== Source data ==

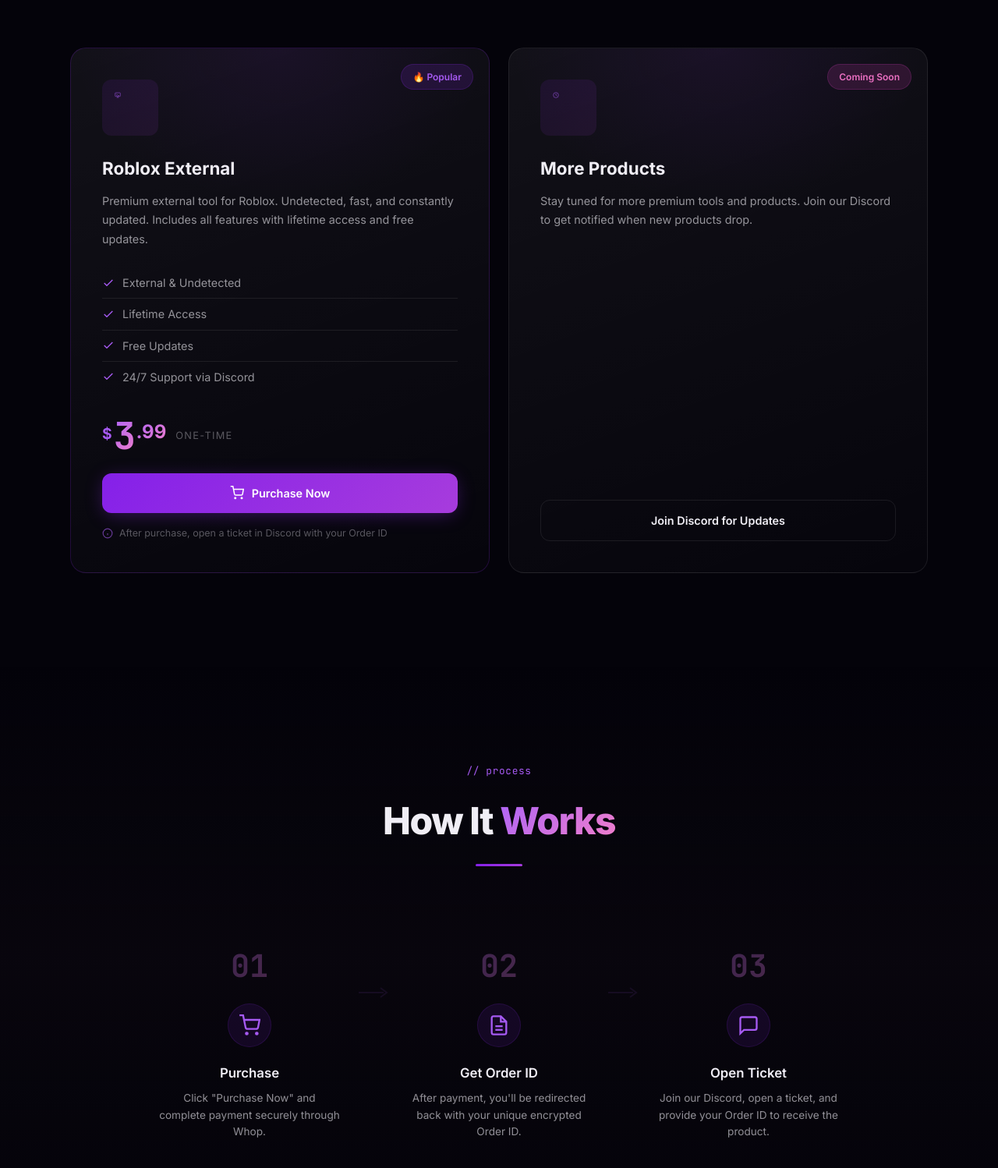
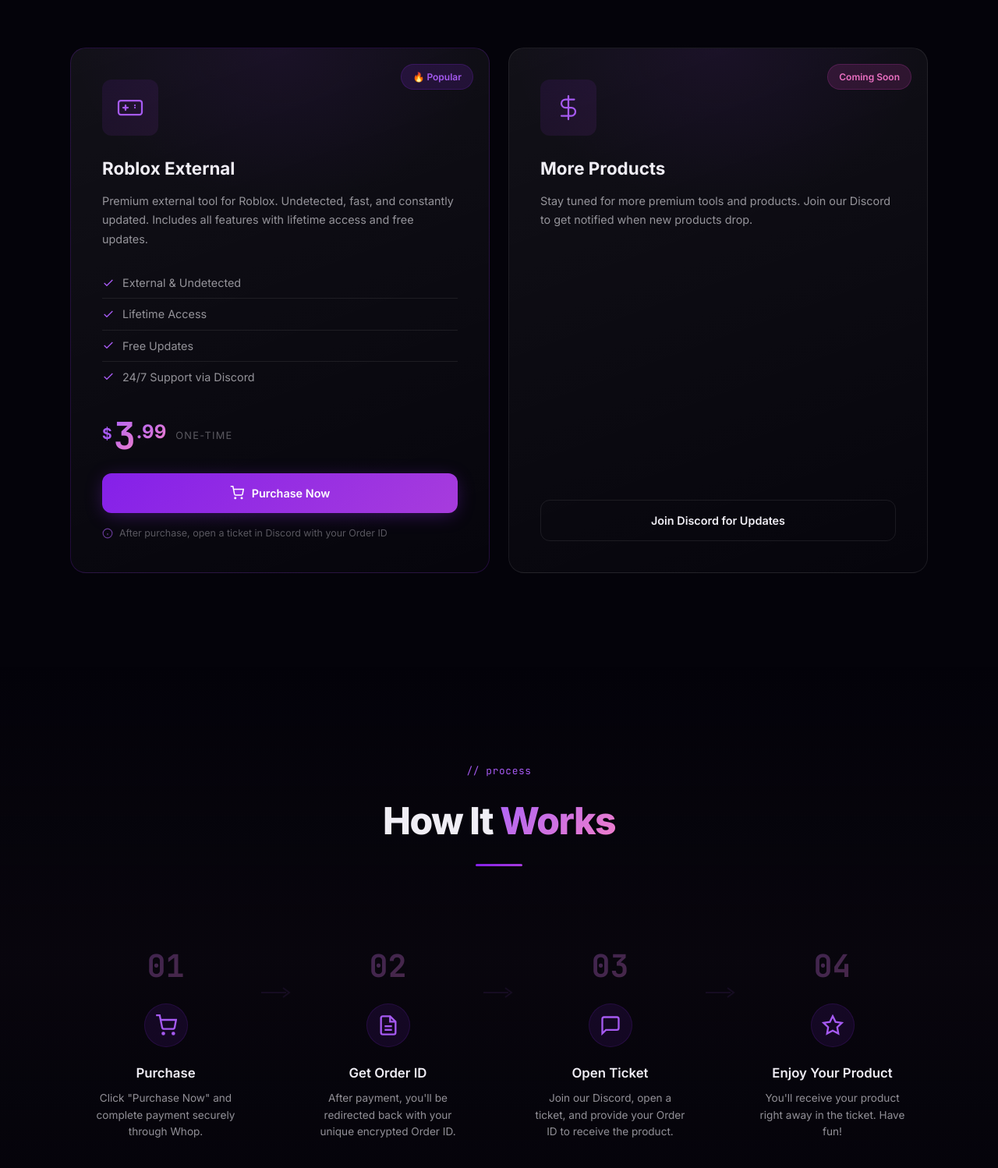
Before and after one commit to 5ssx/krnlsec, a plain HTML site: page index.html in a window 1280 px wide. Shown: the part 2291-3789 px from the top of the page at 78% size. Drawn offline with Linux system fonts and the light colour scheme.

Commit message:
Add files via upload

```diff
--- a/index.html
+++ b/index.html
@@ -6,7 +6,8 @@
     <meta name="viewport" content="width=device-width, initial-scale=1.0">
     <meta name="description"
         content="krnl.cc — Premium Roblox tools, external cheats, and digital products. Portfolio and store by krnl.">
-    <title>krnl.cc — Portfolio & Store</title>
+    <title>✦ [ krnl.cc ] | Premium Tools</title>
+    <link rel="icon" type="image/svg+xml" href="favicon.svg">
     <link rel="preconnect" href="https://fonts.googleapis.com">
     <link rel="preconnect" href="https://fonts.gstatic.com" crossorigin>
     <link
@@ -194,12 +195,9 @@
                     <div class="product-icon">
                         <div class="product-icon-bg"></div>
                         <svg width="40" height="40" viewBox="0 0 24 24" fill="none" stroke="currentColor"
-                            stroke-width="1.5">
-                            <rect x="2" y="3" width="20" height="14" rx="2" ry="2" />
-                            <line x1="8" y1="21" x2="16" y2="21" />
-                            <line x1="12" y1="17" x2="12" y2="21" />
-                            <path d="M7 8l3 3-3 3" stroke-linecap="round" stroke-linejoin="round" />
-                            <line x1="13" y1="14" x2="17" y2="14" stroke-linecap="round" />
+                            stroke-width="1.5" stroke-linecap="round" stroke-linejoin="round">
+                            <rect x="2" y="6" width="20" height="12" rx="2" ry="2" />
+                            <path d="M6 12h4m-2-2v4m8-2h.01M16 10h.01" />
                         </svg>
                     </div>
                     <h3 class="product-name">Roblox External</h3>
@@ -273,9 +271,8 @@
                     <div class="product-icon">
                         <div class="product-icon-bg"></div>
                         <svg width="40" height="40" viewBox="0 0 24 24" fill="none" stroke="currentColor"
-                            stroke-width="1.5">
-                            <circle cx="12" cy="12" r="10" />
-                            <polyline points="12 6 12 12 16 14" />
+                            stroke-width="1.5" stroke-linecap="round" stroke-linejoin="round">
+                            <path d="M12 2v20M17 5H9.5a3.5 3.5 0 0 0 0 7h5a3.5 3.5 0 0 1 0 7H6" />
                         </svg>
                     </div>
                     <h3 class="product-name">More Products</h3>
@@ -349,6 +346,23 @@
                     </div>
                     <h4>Open Ticket</h4>
                     <p>Join our Discord, open a ticket, and provide your Order ID to receive the product.</p>
+                </div>
+                <div class="step-connector">
+                    <svg width="40" height="16" viewBox="0 0 40 16">
+                        <path d="M0 8h32M28 2l8 6-8 6" fill="none" stroke="currentColor" stroke-width="2"
+                            opacity="0.3" />
+                    </svg>
+                </div>
+                <div class="step-card">
+                    <div class="step-number">04</div>
+                    <div class="step-icon">
+                        <svg width="28" height="28" viewBox="0 0 24 24" fill="none" stroke="currentColor"
+                            stroke-width="2">
+                            <polygon points="12 2 15.09 8.26 22 9.27 17 14.14 18.18 21.02 12 17.77 5.82 21.02 7 14.14 2 9.27 8.91 8.26 12 2" />
+                        </svg>
+                    </div>
+                    <h4>Enjoy Your Product</h4>
+                    <p>You'll receive your product right away in the ticket. Have fun!</p>
                 </div>
             </div>
         </div>
--- a/style.css
+++ b/style.css
@@ -784,6 +784,9 @@ img {
     width: 72px;
     height: 72px;
     margin-bottom: 24px;
+    display: flex;
+    align-items: center;
+    justify-content: center;
 }
 
 .product-icon-bg {
@@ -796,8 +799,10 @@ img {
 
 .product-icon svg {
     position: relative;
-    padding: 16px;
+    width: 36px;
+    height: 36px;
     color: var(--primary-light);
+    z-index: 1;
 }
 
 .product-name {
```
Also changed, not shown: favicon.svg (added).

===

Required work:
Determine how many lines in the entries hold the string "name". Write only the number.

Output of the exercise:
5